Felton’s two glowing eyes brightened and dimmed. “Well, you appear pretty distracted.”
Henry chose not to respond. He stood up, pulled out his bowling ball — weighted for the bones of his steel-enforced arm, the finger holes measured against the span of his fingers and laser-cut for precision, the whole thing dyed dark green at his request — from its bag.
“Can’t start ’til I get my beer,” he said.
“Oh yes. I’m aware.”
Henry set his ball on the return and Felton did the same with one of Henry’s old cast-off balls — the in-house ones were all too light for him. As if on cue, the server-bot whirred out of the doorway to the lounge, a single bottle of beer on its tray. Felton followed its trajectory across the alley. He had told Henry once, at a bar, how he hated that the serverbots didn’t speak and Henry’d had no idea how to respond.
Henry and Felton were partners as cops, working together on Vice. They were bowling partners because Henry needed someone to bowl against now that he’d been upgraded. The guys down at the station kicked him out of the intramural league after the procedure, saying it wasn’t fair, he had too much of an advantage. The upgrades were supposed to get Henry out of Vice but all they did was get him out of the bowling league.
Felton bowled first and knocked over three pins. He wasn’t very good. Henry suspected he didn’t care enough to try, but he gave him pointers anyway.
“You need to swing your arm back more,” Henry said. He gestured with his beer bottle as he spoke. “Guide the ball with your thumb.” Felton rotated his head around and dimmed his eyes and didn’t respond.
Henry rolled a strike and swigged his beer in celebration. He looked over at the shoe rental, trying to be casual. The girl leaned across the counter. She wore her hair teased up and the lights caught on it so that her long narrow face appeared framed by a shimmering halo. Her hair made her look sophisticated, like she was about to leave for a holiday party. She stared at the score monitor hanging above the lanes but didn’t seem to really sae it.
“You’re being obvious,” said Felton as he picked up his ball from the return.
Henry laughed. He ordered another beer. “Like you know anything about it.”
Felton’s ball landed in the gutter. “I know you should talk to her instead of stare at her.”
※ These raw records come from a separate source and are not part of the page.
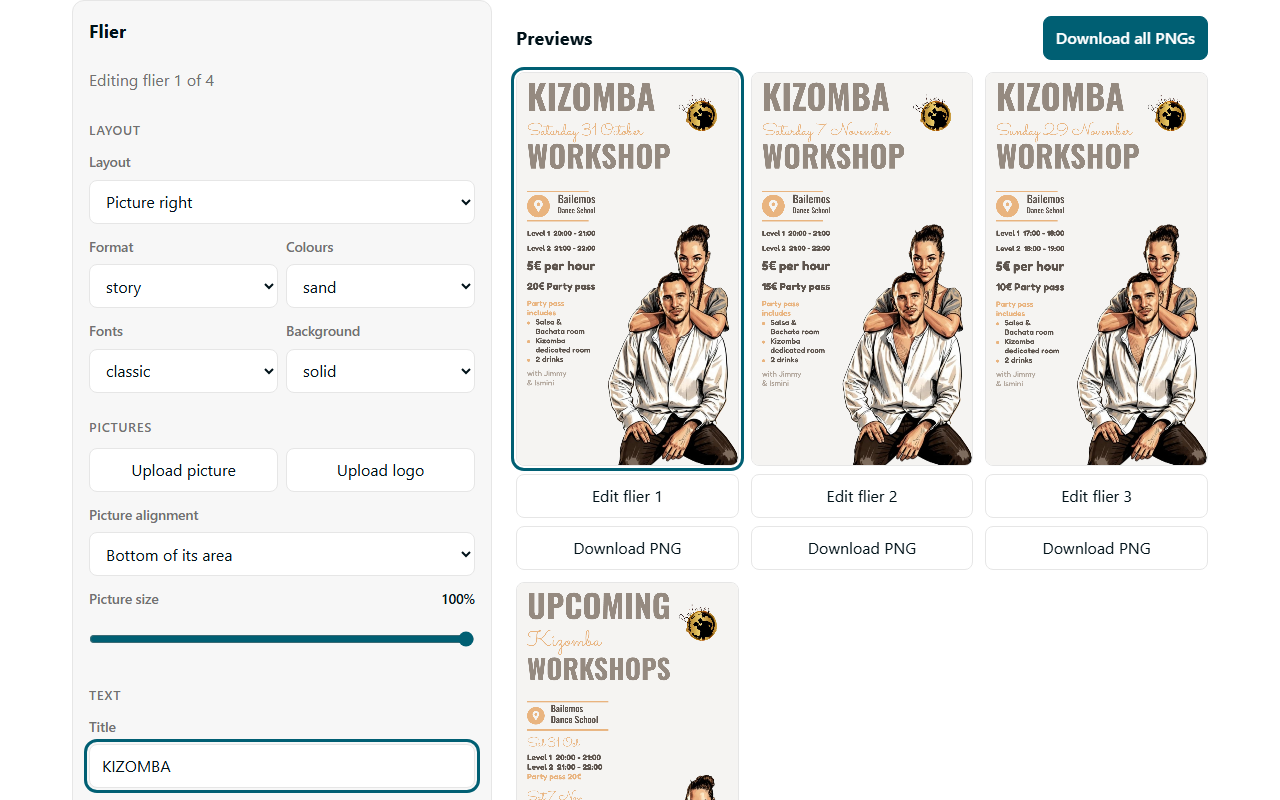
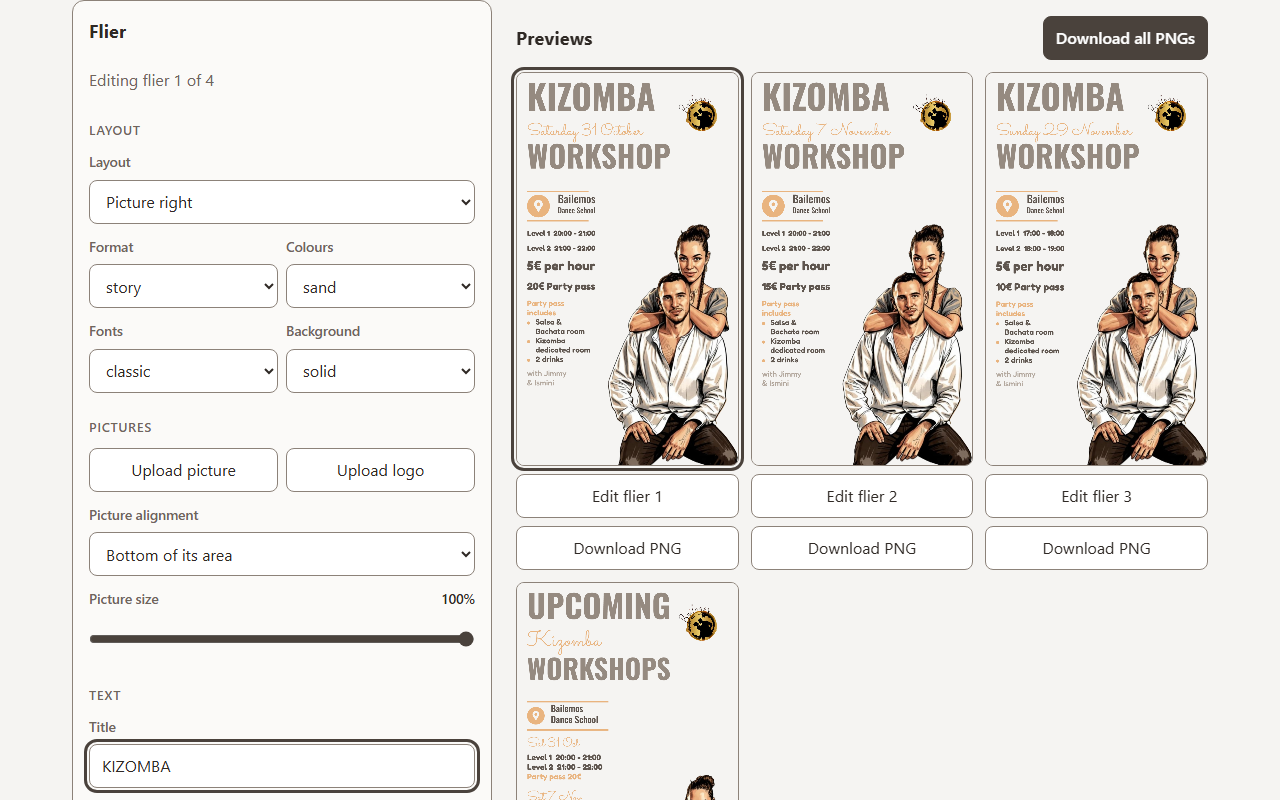
feat(FLIER-1): Flier Studio D8 "Mobile preview: L-A sticky mini-preview" + D7 "App palette: P-A Ink" via FLIER_TOKENS
Phones (<768): bar fixed to the bottom with a live thumbnail of the flier
being edited, "Flier n of total" and "See all n" (jumps to the previews);
tapping the thumbnail opens it full size in a dialog, Close focused on open.
Page bottom padded so the bar never covers the last controls. Desktop and
form order unchanged. Strings under mini.* in en.json.

design-tokens ^1.16.0: UI, manifest theme_color and page theme-color move
from KATALOGOS_TOKENS to FLIER_TOKENS.

Tests: miniPreview.test.ts, pwa.ac10 on FLIER_TOKENS, e2e
miniPreview.spec.ts at 360 and 1280. App capture pair re-recorded
(inventory 22/22, 0 misaligned rows, check-before-after 0 problems).

visual-review: docs/design/FLIER-1-app-picks/critique-2026-10-28-picks.md

diff --git a/src/ui/miniPreview.ts b/src/ui/miniPreview.ts
@@ -1,0 +1,81 @@
+import { FM } from '../i18n/fm';
+import { el, textButton } from './dom';
+
+const THUMB_BOX = { width: 54, height: 70 };
+const PIXEL_RATIO = 2;
+
+export interface Size {
+  readonly width: number;
+  readonly height: number;
+}
+
+export interface MiniPreviewActions {
+  seeAll: () => void;
+}
+
+export interface MiniPreview {
+  readonly bar: HTMLElement;
+  update: (source: HTMLCanvasElement | undefined, index: number, total: number) => void;
+}
+
+/** Fits a source size inside the thumbnail box, keeping its aspect ratio. */
+export function thumbSize(source: Size, box: Size = THUMB_BOX): Size {
+  if (source.width <= 0 || source.height <= 0) return box;
+  const scale = Math.min(box.width / source.width, box.height / source.height);
+  return { width: Math.round(source.width * scale), height: Math.round(source.height * scale) };
+}
+
+function copyInto(target: HTMLCanvasElement, source: HTMLCanvasElement, width: number, height: number): void {
+  target.width = width;
+  target.height = height;
+  target.getContext('2d')?.drawImage(source, 0, 0, width, height);
+}
+
+function setLabel(node: HTMLElement, label: string): void {
+  node.textContent = label;
+  node.setAttribute('aria-description', FM('hint.button', label));
+}
+
+function createSheet(): { dialog: HTMLDialogElement; show: (source: HTMLCanvasElement, index: number) => void } {
+  const full = el('canvas', { role: 'img' });
+  const close = textButton(FM('mini.close'), 'mini-close', () => dialog.close(), 'primary');
+  close.setAttribute('autofocus', '');
+  const dialog = el('dialog', { class: 'mini-sheet', 'data-testid': 'mini-sheet' }, [full, close]);
+  dialog.addEventListener('click', (event) => { if (event.target === dialog) dialog.close(); });
+  const show = (source: HTMLCanvasElement, index: number): void => {
+    copyInto(full, source, source.width, source.height);
+    const name = FM('mini.sheet', String(index + 1));
+    dialog.setAttribute('aria-label', name);
+    full.setAttribute('aria-label', name);
+    dialog.showModal();
+  };
+  return { dialog, show };
+}
+
+/** Phone-only bar fixed to the bottom: live thumbnail of the selected flier, tap for full size, jump to all previews. */
+export function createMiniPreview(actions: MiniPreviewActions): MiniPreview {
+  const thumb = el('canvas', { 'aria-hidden': 'true' });
+  const open = el('button', { type: 'button', class: 'mini-thumb', 'data-testid': 'mini-open' }, [thumb]);
+  const position = el('strong', { 'data-testid': 'mini-position' });
+  const seeAll = textButton('', 'mini-see-all', actions.seeAll);
+  const sheet = createSheet();
+  const shown = { source: undefined as HTMLCanvasElement | undefined, index: 0 };
+  open.addEventListener('click', () => { if (shown.source) sheet.show(shown.source, shown.index); });
+  const text = el('div', { class: 'mini-text' }, [position, el('span', { class: 'muted', text: FM('mini.label') })]);
+  const bar = el('aside', { class: 'mini-preview', 'data-testid': 'mini-preview', 'aria-label': FM('mini.bar') }, [open, text, seeAll, sheet.dialog]);
+
+  const update = (source: HTMLCanvasElement | undefined, index: number, total: number): void => {
+    Object.assign(shown, { source, index });
+    position.textContent = FM('mini.position', String(index + 1), String(total));
+    setLabel(seeAll, FM('mini.seeAll', String(total)));
+    const openLabel = FM('mini.open', String(index + 1));
+    open.setAttribute('aria-label', openLabel);
+    open.setAttribute('aria-description', FM('hint.button', openLabel));
+    if (!source) return;
+    const size = thumbSize(source);
+    copyInto(thumb, source, size.width * PIXEL_RATIO, size.height * PIXEL_RATIO);
+    thumb.style.width = `${String(size.width)}px`;
+    thumb.style.height = `${String(size.height)}px`;
+  };
+  return { bar, update };
+}

diff --git a/src/main.ts b/src/main.ts
@@ -1,4 +1,4 @@
-import { DEFAULT_CSS_VAR_NAMES, KATALOGOS_TOKENS, toCssVars } from '@dloizides/design-tokens';
+import { DEFAULT_CSS_VAR_NAMES, FLIER_TOKENS, toCssVars } from '@dloizides/design-tokens';
 import { PictureAnchor, type FlierDoc } from '@dloizides/poster-render';
 import { FM } from './i18n/fm';
 import { kizombaPreset } from './presets/kizomba';
@@ -8,6 +8,7 @@ import { WorkingDocStore } from './store/workingDocStore';
 import { AssetBook } from './ui/assets';
 import { renderConfigPanel } from './ui/configPanel';
 import { button, el } from './ui/dom';
+import { createMiniPreview } from './ui/miniPreview';
 import { focusTitle, renderForm } from './ui/formView';
 import { downloadCanvas, renderPreviews } from './ui/previews';
 import { renderPromptPanel } from './ui/promptPanel';
@@ -23,7 +24,7 @@ const state = { docs: working.load() ?? kizombaPreset(), selected: 0, canvases: 
 const assets = new AssetBook(new ImageStore());
 const configs = new ConfigStore();
 
-document.head.append(el('style', { text: toCssVars(KATALOGOS_TOKENS, DEFAULT_CSS_VAR_NAMES) }));
+document.head.append(el('style', { text: toCssVars(FLIER_TOKENS, DEFAULT_CSS_VAR_NAMES) }));
 if (window.matchMedia('(prefers-color-scheme: dark)').matches) document.documentElement.dataset.theme = 'dark';
 
 const status = el('p', { class: 'muted', role: 'status', 'aria-live': 'polite', 'data-testid': 'status' });
@@ -31,6 +32,7 @@ const formBox = el('section', { class: 'card', 'data-testid': 'flier-form' });
 const previewGrid = el('div', { class: 'preview-grid' });
 const configBox = el('section', { class: 'card' });
 const promptBox = el('section', { class: 'card' });
+const mini = createMiniPreview({ seeAll: () => previewGrid.closest('section')?.scrollIntoView({ block: 'start' }) });
 
 let timer: number | undefined;
 function refreshPreviews(): void {
@@ -39,6 +41,7 @@ function refreshPreviews(): void {
   timer = window.setTimeout(async () => {
     const book = await assets.forDocs(state.docs);
     state.canvases = await renderPreviews(previewGrid, state.docs, book, { selected: state.selected, select });
+    mini.update(state.canvases[state.selected], state.selected, state.docs.length);
   }, RENDER_DELAY_MS);
 }
 
@@ -94,6 +97,7 @@ async function start(): Promise<void> {
   app.replaceChildren(
     el('header', {}, [el('h1', { text: FM('app.title') }), el('p', { class: 'lead', text: FM('app.lead') }), status]),
     el('main', {}, [el('div', { class: 'controls' }, [promptBox, formBox, configBox]), previews]),
+    mini.bar,
   );
   renderPromptPanel(promptBox, (doc) => apply([doc]));
   renderConfigPanel(configBox, configs, { current: () => state.docs, apply, status: (m) => { status.textContent = m; } });

diff --git a/e2e/miniPreview.spec.ts b/e2e/miniPreview.spec.ts
@@ -1,0 +1,64 @@
+import { expect, test } from '@playwright/test';
+
+test.describe('mini preview bar', () => {
+  test.beforeEach(async ({ page }) => {
+    await page.goto('/');
+    await page.locator('canvas').first().waitFor();
+  });
+
+  test('at 360 the bar names flier 1 of 4 and see all jumps to the previews', async ({ page }, info) => {
+    test.skip(info.project.name !== 'mobile');
+    const bar = page.getByTestId('mini-preview');
+
+    await page.getByTestId('mini-see-all').click();
+
+    await expect(bar).toBeVisible();
+    await expect(page.getByTestId('mini-position')).toHaveText('Flier 1 of 4');
+    await expect(page.getByTestId('mini-see-all')).toHaveText('See all 4');
+    await expect(page.getByTestId('preview-1')).toBeInViewport();
+  });
+
+  test('at 360 tapping the thumbnail opens the flier full size and close shuts it', async ({ page }, info) => {
+    test.skip(info.project.name !== 'mobile');
+    await expect(page.getByTestId('mini-position')).toHaveText('Flier 1 of 4');
+
+    await page.getByTestId('mini-open').click();
+
+    const sheet = page.getByTestId('mini-sheet');
+    await expect(sheet).toBeVisible();
+    await expect(page.getByTestId('mini-close')).toBeFocused();
+    const full = await sheet.locator('canvas').boundingBox();
+    expect(full?.width ?? 0).toBeGreaterThan(200);
+    await page.getByTestId('mini-close').click();
+    await expect(sheet).toBeHidden();
+  });
+
+  test('at 360 selecting flier 2 moves the bar to flier 2 of 4', async ({ page }, info) => {
+    test.skip(info.project.name !== 'mobile');
+
+    await page.getByTestId('edit-2').click();
+
+    await expect(page.getByTestId('mini-position')).toHaveText('Flier 2 of 4');
+  });
+
+  test('at 360 the bar never covers the last control on the page', async ({ page }, info) => {
+    test.skip(info.project.name !== 'mobile');
+
+    await page.evaluate(() => window.scrollTo(0, document.documentElement.scrollHeight));
+
+    const barTop = (await page.getByTestId('mini-preview').boundingBox())?.y ?? 0;
+    const lastBottom = await page.locator('main').evaluate((main) => {
+      const controls = [...main.querySelectorAll('button, select, input:not([type=file]), textarea, label.file')];
+      return Math.max(...controls.map((c) => c.getBoundingClientRect().bottom));
+    });
+    expect(lastBottom).toBeLessThanOrEqual(barTop);
+  });
+
+  test('at 1280 there is no bar and the layout is unchanged', async ({ page }, info) => {
+    test.skip(info.project.name !== 'desktop');
+
+    const bar = page.getByTestId('mini-preview');
+
+    await expect(bar).toBeHidden();
+  });
+});

diff --git a/src/ui/miniPreview.test.ts b/src/ui/miniPreview.test.ts
@@ -1,0 +1,59 @@
+import { describe, expect, it, vi } from 'vitest';
+import { createMiniPreview, thumbSize } from './miniPreview';
+
+describe('thumbSize', () => {
+  it('with a 1080x1350 post, fits it 54 wide and keeps the ratio', () => {
+    const source = { width: 1080, height: 1350 };
+
+    const size = thumbSize(source);
+
+    expect(size).toEqual({ width: 54, height: 68 });
+  });
+
+  it('with a 1080x1920 story, fits it 70 high and keeps the ratio', () => {
+    const source = { width: 1080, height: 1920 };
+
+    const size = thumbSize(source);
+
+    expect(size).toEqual({ width: 39, height: 70 });
+  });
+
+  it('with an empty source, returns the whole box', () => {
+    const source = { width: 0, height: 0 };
+
+    const size = thumbSize(source, { width: 54, height: 70 });
+
+    expect(size).toEqual({ width: 54, height: 70 });
+  });
+});
+
+describe('createMiniPreview', () => {
+  it('with flier 2 of 4 selected, names the position and the see-all count', () => {
+    const mini = createMiniPreview({ seeAll: () => undefined });
+
+    mini.update(undefined, 1, 4);
+
+    expect(mini.bar.querySelector('[data-testid="mini-position"]')?.textContent).toBe('Flier 2 of 4');
+    expect(mini.bar.querySelector('[data-testid="mini-see-all"]')?.textContent).toBe('See all 4');
+  });
+
+  it('with a tap on see all, calls the see-all action', () => {
+    const seeAll = vi.fn();
+    const mini = createMiniPreview({ seeAll });
+    mini.update(undefined, 0, 4);
+
+    mini.bar.querySelector<HTMLButtonElement>('[data-testid="mini-see-all"]')?.click();
+
+    expect(seeAll).toHaveBeenCalledTimes(1);
+  });
+
+  it('with a 1080x1920 flier canvas, sizes the thumbnail to 39x70', () => {
+    const mini = createMiniPreview({ seeAll: () => undefined });
+    const source = Object.assign(document.createElement('canvas'), { width: 1080, height: 1920 });
+
+    mini.update(source, 0, 1);
+
+    const thumb = mini.bar.querySelector<HTMLCanvasElement>('[data-testid="mini-open"] canvas');
+    expect([thumb?.style.width, thumb?.style.height]).toEqual(['39px', '70px']);
+  });
+});

diff --git a/src/ui/styles.css b/src/ui/styles.css
@@ -97,3 +97,44 @@ figcaption.row > * { flex: 1 1 100%; }
   .previews { position: sticky; top: 16px; }
   .preview-grid { grid-template-columns: repeat(auto-fill, minmax(200px, 1fr)); }
 }
+
+:root { --mini-bar: 104px; }
+
+body { padding-bottom: calc(var(--mini-bar) + env(safe-area-inset-bottom)); }
+
+.mini-preview {
+  position: fixed;
+  left: 0;
+  right: 0;
+  bottom: 0;
+  z-index: 10;
+  display: flex;
+  align-items: center;
+  gap: 12px;
+  padding: 8px 16px calc(8px + env(safe-area-inset-bottom));
+  background: var(--surface-elevated);
+  border-top: 1px solid var(--border);
+}
+.mini-preview > button { width: auto; flex: 0 0 auto; }
+.mini-preview > .mini-thumb { width: 56px; height: 72px; padding: 0; border-radius: 4px; background: var(--surface); }
+.mini-thumb canvas { display: block; }
+.mini-text { flex: 1 1 auto; min-width: 0; display: grid; font-size: 0.85rem; line-height: 1.3; }
+.mini-text .muted { margin: 0; }
+
+.mini-sheet {
+  border: 0;
+  border-radius: var(--radius);
+  padding: var(--gap);
+  background: var(--surface);
+  color: var(--text);
+  max-width: calc(100vw - 32px);
+  max-height: calc(100dvh - 32px);
+}
+.mini-sheet[open] { display: grid; gap: 12px; justify-items: center; }
+.mini-sheet::backdrop { background: color-mix(in srgb, var(--text) 60%, transparent); }
+.mini-sheet canvas { display: block; max-width: 100%; max-height: calc(100dvh - 140px); width: auto; height: auto; border-radius: 8px; }
+
+@media (min-width: 768px) {
+  body { padding-bottom: 0; }
+  .mini-preview { display: none; }
+}

diff --git a/tests/pwa.ac10.test.ts b/tests/pwa.ac10.test.ts
@@ -1,7 +1,7 @@
 import { existsSync, readFileSync } from 'node:fs';
 import { createRequire } from 'node:module';
 import { join } from 'node:path';
-import { KATALOGOS_TOKENS } from '@dloizides/design-tokens';
+import { FLIER_TOKENS } from '@dloizides/design-tokens';
 import { buildManifest, generateServiceWorker } from '@dloizides/pwa-sw';
 import { describe, expect, it } from 'vitest';
 import { withThemeColor } from '../scripts/themeColor';
@@ -13,7 +13,7 @@ const LLM_EXTENSIONS = ['.bin', '.gguf', '.wasm', '.json', '.safetensors', '.onn
 
 describe('buildManifest', () => {
   it('with the app config, names the app and takes its theme colour from the tokens', () => {
-    const expected = { name: 'Flier Studio', short_name: 'Fliers', theme_color: KATALOGOS_TOKENS.dark.background, display: 'standalone', start_url: '/' };
+    const expected = { name: 'Flier Studio', short_name: 'Fliers', theme_color: FLIER_TOKENS.dark.background, display: 'standalone', start_url: '/' };
 
     const manifest = buildManifest(config.manifest);
 

diff --git a/docs/design/FLIER-1-build/index.html b/docs/design/FLIER-1-build/index.html
@@ -16,7 +16,7 @@ img { border: 1px solid; max-width: 100%; height: auto; }
 <body>
 <h1>FLIER-1 "Flier Studio" app form: before (1fde6fa) and after</h1>
 <p>Same route, state, fixture, viewport, scroll anchor and crop per pair; only the build differs. Records: <a href="result.json">result.json</a>, written by build-result.mjs from frames/*.json (e2e/appCapture.spec.ts).</p>
-<article data-option="app" data-inventory="21/21" data-aligned="pass" data-result="result.json">
+<article data-option="app" data-inventory="22/22" data-aligned="pass" data-result="result.json">
 <h2>360x640, full height</h2>
 <div class="pair">
 <figure data-visual="before"><img src="app-before-360-full.png" alt="Before, 360 full height"><figcaption>Before</figcaption></figure>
Henry drank the last dregs of his beer because because he didn’t have anything to say to that. Felton knew more about Henry than he should. He knew about Melanie, for example. The commissioner had warned Henry not to get too friendly — “Even if you are part robbie now,” she said — but it was tough, riding around with the thing everyday. Sitting with him during the stakeouts. Teaching him how to bowl. You had to talk about something.
Felton wasn’t even one of the ones that sort of look like people, although he wore clothes like one. He was sleek and silver and jerked around sometimes, especially when the temperatures dropped below freezing. His eyes lit up and while this mouth did move, the movement didn’t always synch up with his words. The commissioner said witnesses would let themselves get questioned by a robot, as long as they knew for certain. As long as they didn’t think the city was tricking them.
“But we still need to have a human around,” she’d said. “For insurance. You know.” This was last summer, the days all long and bright and hot. The box fan she’d set up in her office rattled against the closed window. The edges of papers lifted up from her desk. “Nobody else is willing to work with the thing. You’re the closest we got.”
Henry had wanted to say something. He wanted to point out that he’d only gotten the upgrades because they told him he could make Homicide that way. How they’d given him all that literature about the importance of the department having an edge in this world of robots and mad scientists, genetic engineering and artificial intelligence. But he hadn’t.